## Task details
Each line of the data below that includes the string "findings" must be copied.

## Data records
------------------------
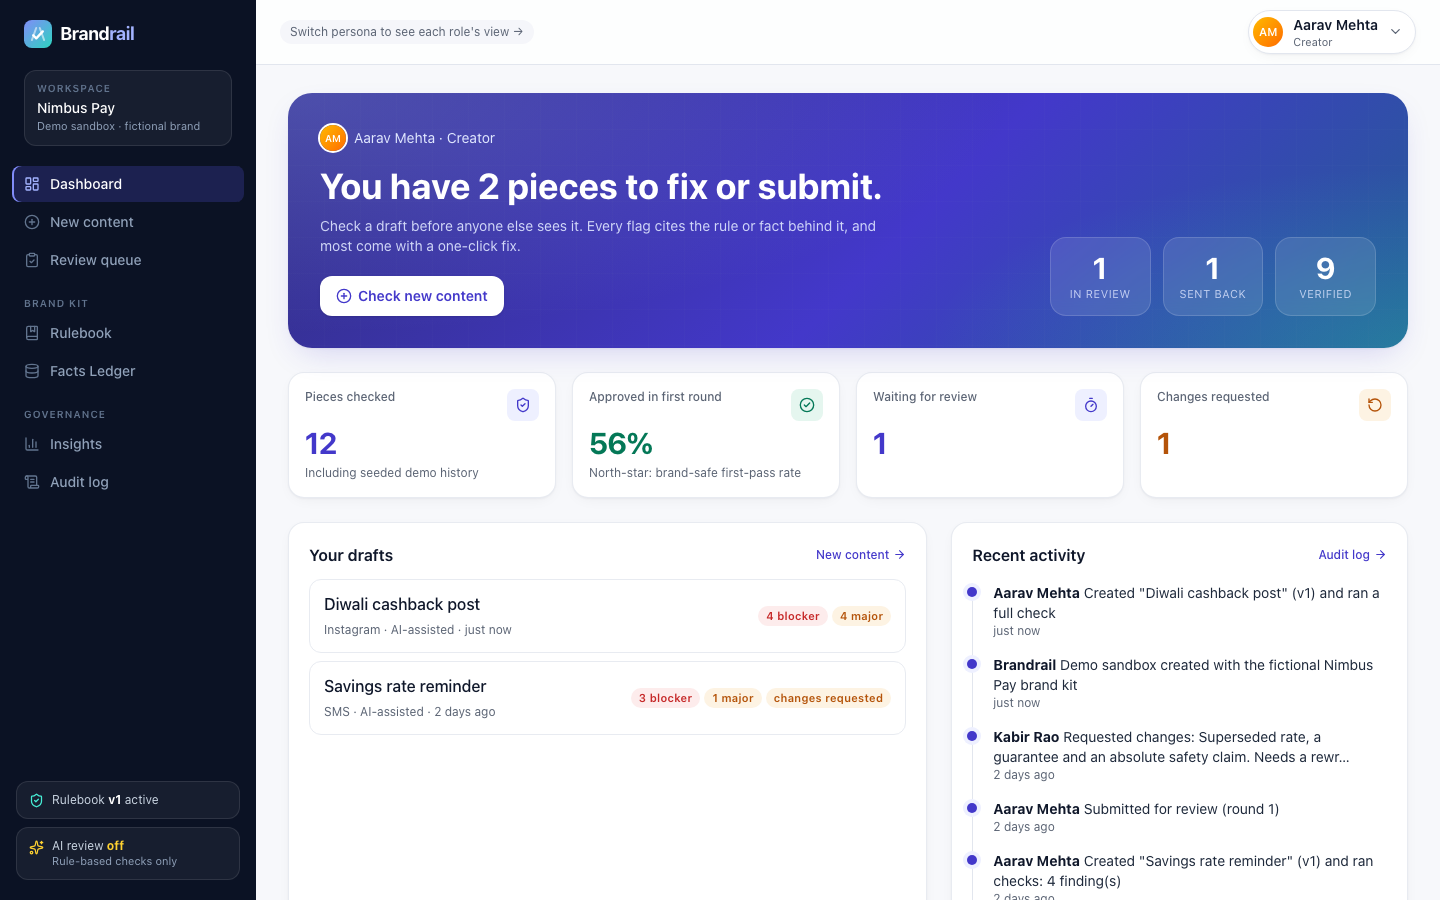
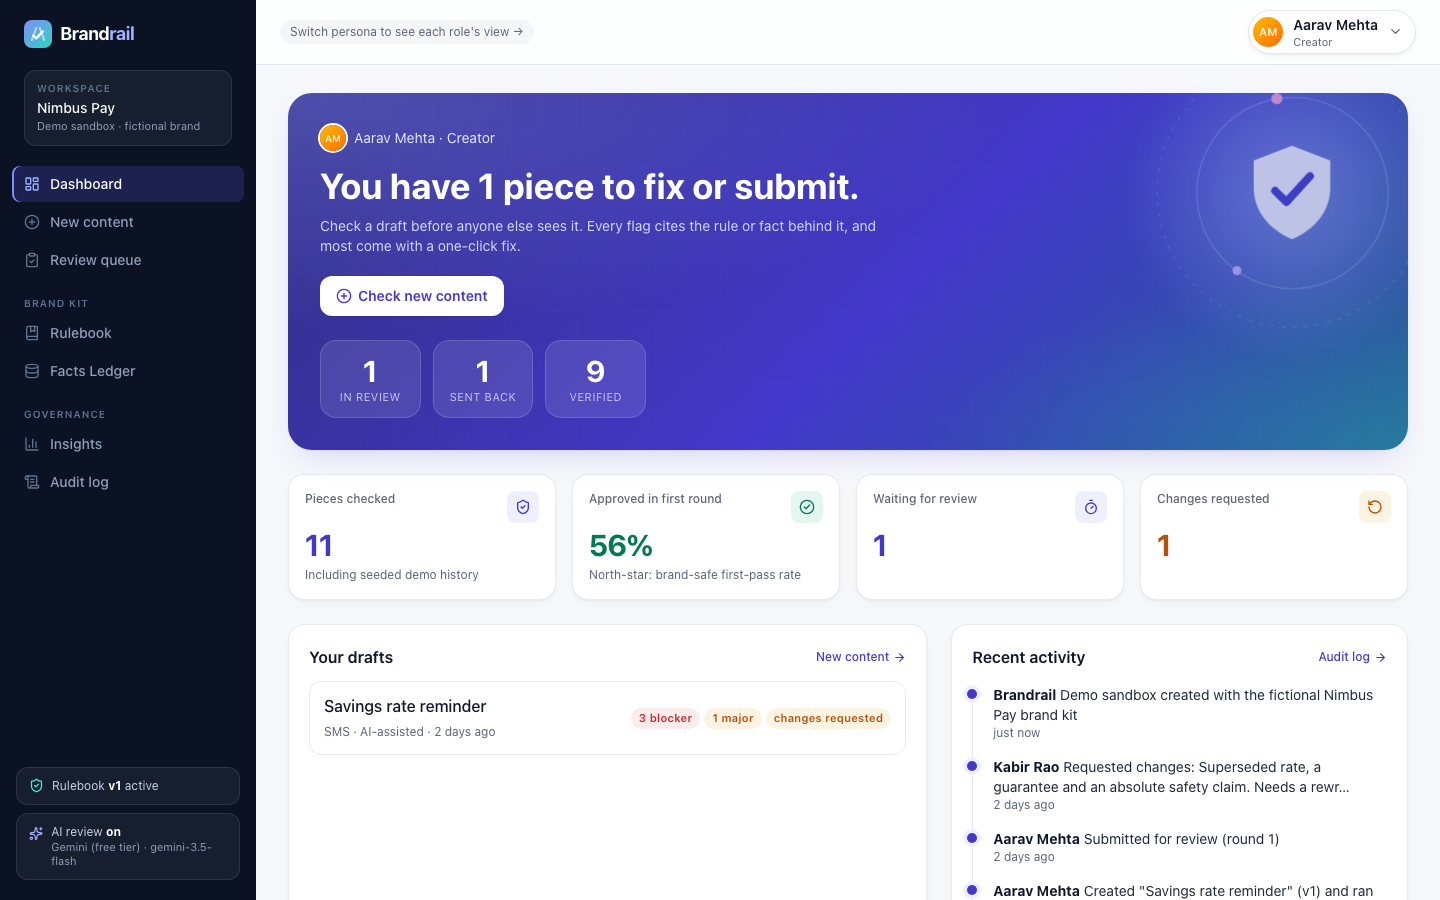
Add live demo link, AI evaluation results and fresh screenshots
- README: live URL, side-by-side rule-based vs AI evaluation, quota caveat
- eval: --ids subset and --out options; record which model answered
- docs: AI evaluation reports and screenshots from the live deployment

diff --git a/eval/run.ts b/eval/run.ts
@@ -10,6 +10,11 @@ import type { DraftFinding, EngineContent } from "../src/lib/engine/types";
 import { GOLDEN } from "./golden";
 
 const withAi = process.argv.includes("--ai");
+// Optional: --ids=g29,g30 runs a subset (e.g. to re-run samples whose AI call hit a quota).
+const idsArg = process.argv.find((a) => a.startsWith("--ids="));
+const onlyIds = idsArg ? new Set(idsArg.slice(6).split(",")) : null;
+const SET = onlyIds ? GOLDEN.filter((g) => onlyIds.has(g.id)) : GOLDEN;
+const OUT = process.argv.find((a) => a.startsWith("--out="))?.slice(6) ?? "docs/eval-report.md";
 // Fixed date so results are reproducible (F-041 in date, F-037/F-031 expired).
 const kit = { ...seedKit("2026-11-07"), version: 1 };
 const category = new Map(kit.rules.map((r) => [r.code, r.category]));
@@ -30,7 +35,7 @@ async function predict(item: (typeof GOLDEN)[number]): Promise<Row> {
     if (res.status === "ok") {
       const v = verifyAiFindings(kit, content, det, res.findings, res.unmask);
       all = [...det, ...v.kept];
-      aiStats = `${res.findings.length} proposed, ${v.kept.length} kept, ${v.dropped.length} dropped`;
+      aiStats = `${res.model}: ${res.findings.length} proposed, ${v.kept.length} kept, ${v.dropped.length} dropped`;
     } else aiStats = `AI ${res.status}: ${res.message}`;
   }
   const citationsValid = all.every((f) => category.has(f.ruleCode) && (f.field !== "body" || content.body.slice(f.start, f.end) === f.quote));
@@ -56,7 +61,12 @@ const pct = (x: number) => `${(x * 100).toFixed(0)}%`;
 
 async function main() {
   const rows: Row[] = [];
-  for (const item of GOLDEN) rows.push(await predict(item));
+  for (const [i, item] of SET.entries()) {
+    rows.push(await predict(item));
+    // Stay under free-tier rate limits when calling the AI provider.
+    if (withAi && i < SET.length - 1) await new Promise((r) => setTimeout(r, 7000));
+    if (withAi) process.stderr.write(`\r${i + 1}/${SET.length}`);
+  }
   const overall = score(rows);
   const blockers = new Set(kit.rules.filter((r) => r.severity === "blocker").map((r) => r.code));
   const blockerScore = score(rows, (c) => blockers.has(c));
@@ -67,8 +77,8 @@ async function main() {
   const lines = [
     `# Brandrail evaluation report`,
     ``,
-    `- Mode: **${withAi ? "rule-based + AI review + verifier" : "rule-based checks only"}**`,
-    `- Golden set: **${GOLDEN.length} labelled samples**, of which ${clean.length} are clean controls (fictional Nimbus Pay brand, eval/golden.ts)`,
+    `- Mode: **${withAi ? `rule-based + AI review (${process.env.ANTHROPIC_API_KEY ? "Claude" : "Gemini"}) + verifier` : "rule-based checks only"}**`,
+    `- Golden set: **${SET.length} labelled samples**${onlyIds ? ` (subset: ${[...onlyIds].join(", ")})` : ""}, of which ${clean.length} are clean controls (fictional Nimbus Pay brand, eval/golden.ts)`,
     `- Rulebook: v1 (${kit.rules.length} rules) · Facts as of ${kit.today}`,
     `- Generated: ${new Date().toISOString()}`,
     ``,
@@ -101,7 +111,7 @@ async function main() {
     ``,
     withAi ? `` : `Rule-based checks cannot judge tone, messaging or audience fit (TON-01, TON-02, MSG-01, MSG-03) or implied claims. Those labels are expected to be missed in this mode and are covered by the AI review.`,
   ];
-  writeFileSync("docs/eval-report.md", lines.join("\n") + "\n");
+  writeFileSync(OUT, lines.join("\n") + "\n");
   console.log(lines.slice(0, 18).join("\n"));
 }
 

diff --git a/README.md b/README.md
@@ -4,6 +4,8 @@
 
 Built for the **Inkloom AI brand-governance problem statement** (We Code Coders hackathon) by team **Caffiene Addict**.
 
+**Live demo: https://brandrail-dusky.vercel.app** (no sign-up; each visitor gets a private sandbox)
+
 ![Content review with cited findings](docs/screenshots/review.png)
 
 ## Try it in 3 minutes
@@ -69,17 +71,21 @@ A brand checker fails if it invents rules, misquotes text or over-flags, because
 
 ## Evaluation
 
-`npm run eval` scores the engine against a labelled golden set (`eval/golden.ts`: 44 samples, 12 of them clean controls). `npm run eval -- --ai` adds the Claude review and the verifier. Latest rule-based-only result ([docs/eval-report.md](docs/eval-report.md)):
+`npm run eval` scores the engine against a labelled golden set (`eval/golden.ts`: 44 samples, 12 of them clean controls). `npm run eval -- --ai` adds the AI review and the verifier.
 
-| Metric | Rule-based only |
-|---|---|
-| Precision | 100% (52 TP / 0 FP) |
-| Recall | 90% (all 6 misses are tone/messaging/implied-claim labels that need the AI review) |
-| Blocker precision / recall | 100% / 97% |
-| False flags on clean controls | 0 |
-| Citation validity | 100% |
+| Metric | Rule-based only | Rule-based + AI review + verifier |
+|---|---|---|
+| Precision | 100% (52 TP / 0 FP) | 100% (58 TP / 0 FP) |
+| Recall | 90% (6 missed) | 100% (0 missed) |
+| Blocker precision / recall | 100% / 97% | 100% / 100% |
+| False flags on 12 clean controls | 0 | 0 |
+| Citation validity | 100% | 100% |
 
-These numbers are optimistic: the golden set was written alongside the rules. Round 3 adds independently written samples and real user content.
+Reports: [rule-based](docs/eval-report.md) · [AI run](docs/eval-report-ai.md) · [AI re-run](docs/eval-report-ai-rerun.md). The six issues rule-based checks miss are tone, messaging, audience-fit and implied-claim problems. That is the job of the AI review.
+
+**Caveats:**
+- In the full AI run (Gemini free tier), 5 of the 44 AI calls hit the free daily quota. Those 5 samples were re-run separately and all were caught; the AI column combines both runs.
+- The golden set was written alongside the rules, so these numbers are optimistic. Round 3 adds independently written samples and real user content.
 
 ## Models, APIs, libraries and services
 
@@ -95,7 +101,7 @@ These numbers are optimistic: the golden set was written alongside the rules. Ro
 
 **Data:** all demo data (the Nimbus Pay brand book, facts, sample content, sample creative and guidelines PDF) is fictional and was created for this project. No real company's material is used.
 
-**Screenshots:** [landing](docs/screenshots/landing.png) · [dashboard](docs/screenshots/dashboard.png) · [review](docs/screenshots/review.png) · [verified](docs/screenshots/verified.png) · [insights](docs/screenshots/insights.png)
+**Screenshots:** [landing](docs/screenshots/landing.png) · [dashboard](docs/screenshots/dashboard.png) · [review](docs/screenshots/review.png) · [verified](docs/screenshots/verified.png) · [insights](docs/screenshots/insights.png) · [rulebook](docs/screenshots/rulebook.png)
 
 **Templates and AI assistance (disclosure):** the project was started from `create-next-app` (boilerplate). It is a solo build, and the implementation was written with heavy use of **Claude Code** (Anthropic's AI coding assistant) under the author's direction. Commits made with it carry a `Co-Authored-By: Claude` trailer.
 
@@ -113,6 +119,7 @@ These numbers are optimistic: the golden set was written alongside the rules. Ro
 - Logo misuse (VIS-02) is not checked automatically yet: it is listed in the rulebook and left to the reviewer.
 - OCR quality varies on stylised fonts; creators can correct the OCR text before checking.
 - Personas are a demo convenience, not real authentication.
+- The free Gemini tier has small daily quotas (20 requests a day on `gemini-3.5-flash`). Brandrail falls back to `gemini-3.5-flash-lite` and then `gemini-3.1-flash-lite`. If every quota is used up, the AI step is skipped with a clear message and the rule-based checks still run.
 - English only. The golden set is still small (44 samples).
 
 ## Run locally

diff --git a/docs/eval-report-ai.md b/docs/eval-report-ai.md
@@ -1,0 +1,38 @@
+# Brandrail evaluation report
+
+- Mode: **rule-based + AI review (Gemini) + verifier**
+- Golden set: **44 labelled samples**, of which 12 are clean controls (fictional Nimbus Pay brand, eval/golden.ts)
+- Rulebook: v1 (29 rules) · Facts as of 2026-11-07
+- Generated: 2026-11-07T14:15:11.091Z
+
+| Metric | Value |
+|---|---|
+| Precision (all findings) | 100% (53 TP / 0 FP) |
+| Recall (all labelled issues) | 91% (5 missed) |
+| Precision, blocker rules | 100% |
+| Recall, blocker rules | 100% |
+| False flags on clean controls | 0 across 12 samples (0.00 per sample) |
+| Citation validity (rule exists, quote matches text) | 100% |
+
+## By category
+
+| Category | Precision | Recall | TP | FP | FN |
+|---|---|---|---|---|---|
+| tone | 100% | 67% | 6 | 0 | 3 |
+| terminology | 100% | 100% | 7 | 0 | 0 |
+| messaging | 100% | 33% | 1 | 0 | 2 |
+| claims | 100% | 100% | 20 | 0 | 0 |
+| legal | 100% | 100% | 11 | 0 | 0 |
+| confidentiality | 100% | 100% | 5 | 0 | 0 |
+| accessibility | 100% | 100% | 3 | 0 | 0 |
+| visual | – | – | 0 | 0 | 0 |
+
+## Misses and false positives
+
+- **g29**: missed TON-01 (AI error: Gemini free-tier rate limit reached. Wait a minute and run the check again.)
+- **g30**: missed TON-02 (AI error: Gemini free-tier rate limit reached. Wait a minute and run the check again.)
+- **g31**: missed MSG-01 (AI error: Gemini free-tier rate limit reached. Wait a minute and run the check again.)
+- **g32**: missed MSG-03 (AI error: Gemini free-tier rate limit reached. Wait a minute and run the check again.)
+- **g36**: missed TON-02 (AI error: Gemini free-tier rate limit reached. Wait a minute and run the check again.)
+
+

diff --git a/docs/eval-report-rules-only.md b/docs/eval-report-rules-only.md
@@ -1,0 +1,39 @@
+# Brandrail evaluation report
+
+- Mode: **rule-based checks only**
+- Golden set: **44 labelled samples**, of which 12 are clean controls (fictional Nimbus Pay brand, eval/golden.ts)
+- Rulebook: v1 (29 rules) · Facts as of 2026-11-07
+- Generated: 2026-11-07T13:36:01.601Z
+
+| Metric | Value |
+|---|---|
+| Precision (all findings) | 100% (52 TP / 0 FP) |
+| Recall (all labelled issues) | 90% (6 missed) |
+| Precision, blocker rules | 100% |
+| Recall, blocker rules | 97% |
+| False flags on clean controls | 0 across 12 samples (0.00 per sample) |
+| Citation validity (rule exists, quote matches text) | 100% |
+
+## By category
+
+| Category | Precision | Recall | TP | FP | FN |
+|---|---|---|---|---|---|
+| tone | 100% | 67% | 6 | 0 | 3 |
+| terminology | 100% | 100% | 7 | 0 | 0 |
+| messaging | 100% | 33% | 1 | 0 | 2 |
+| claims | 100% | 95% | 19 | 0 | 1 |
+| legal | 100% | 100% | 11 | 0 | 0 |
+| confidentiality | 100% | 100% | 5 | 0 | 0 |
+| accessibility | 100% | 100% | 3 | 0 | 0 |
+| visual | – | – | 0 | 0 | 0 |
+
+## Misses and false positives
+
+- **g03**: missed CLM-03
+- **g29**: missed TON-01
+- **g30**: missed TON-02
+- **g31**: missed MSG-01
+- **g32**: missed MSG-03
+- **g36**: missed TON-02
+
+Rule-based checks cannot judge tone, messaging or audience fit (TON-01, TON-02, MSG-01, MSG-03) or implied claims. Those labels are expected to be missed in this mode and are covered by the AI review.

diff --git a/docs/eval-report-ai-rerun.md b/docs/eval-report-ai-rerun.md
@@ -1,0 +1,33 @@
+# Brandrail evaluation report
+
+- Mode: **rule-based + AI review (Gemini) + verifier**
+- Golden set: **5 labelled samples** (subset: g29, g30, g31, g32, g36), of which 0 are clean controls (fictional Nimbus Pay brand, eval/golden.ts)
+- Rulebook: v1 (29 rules) · Facts as of 2026-11-07
+- Generated: 2026-11-07T14:38:01.612Z
+
+| Metric | Value |
+|---|---|
+| Precision (all findings) | 100% (7 TP / 0 FP) |
+| Recall (all labelled issues) | 100% (0 missed) |
+| Precision, blocker rules | 100% |
+| Recall, blocker rules | 100% |
+| False flags on clean controls | 0 across 0 samples (0.00 per sample) |
+| Citation validity (rule exists, quote matches text) | 100% |
+
+## By category
+
+| Category | Precision | Recall | TP | FP | FN |
+|---|---|---|---|---|---|
+| tone | 100% | 100% | 3 | 0 | 0 |
+| terminology | – | – | 0 | 0 | 0 |
+| messaging | 100% | 100% | 2 | 0 | 0 |
+| claims | – | – | 0 | 0 | 0 |
+| legal | 100% | 100% | 1 | 0 | 0 |
+| confidentiality | – | – | 0 | 0 | 0 |
+| accessibility | 100% | 100% | 1 | 0 | 0 |
+| visual | – | – | 0 | 0 | 0 |
+
+## Misses and false positives
+
+
+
------------------------
## Written answer
       const v = verifyAiFindings(kit, content, det, res.findings, res.unmask);
-      aiStats = `${res.findings.length} proposed, ${v.kept.length} kept, ${v.dropped.length} dropped`;
+      aiStats = `${res.model}: ${res.findings.length} proposed, ${v.kept.length} kept, ${v.dropped.length} dropped`;
 ![Content review with cited findings](docs/screenshots/review.png)
+| Precision (all findings) | 100% (53 TP / 0 FP) |
+| Precision (all findings) | 100% (52 TP / 0 FP) |
+| Precision (all findings) | 100% (7 TP / 0 FP) |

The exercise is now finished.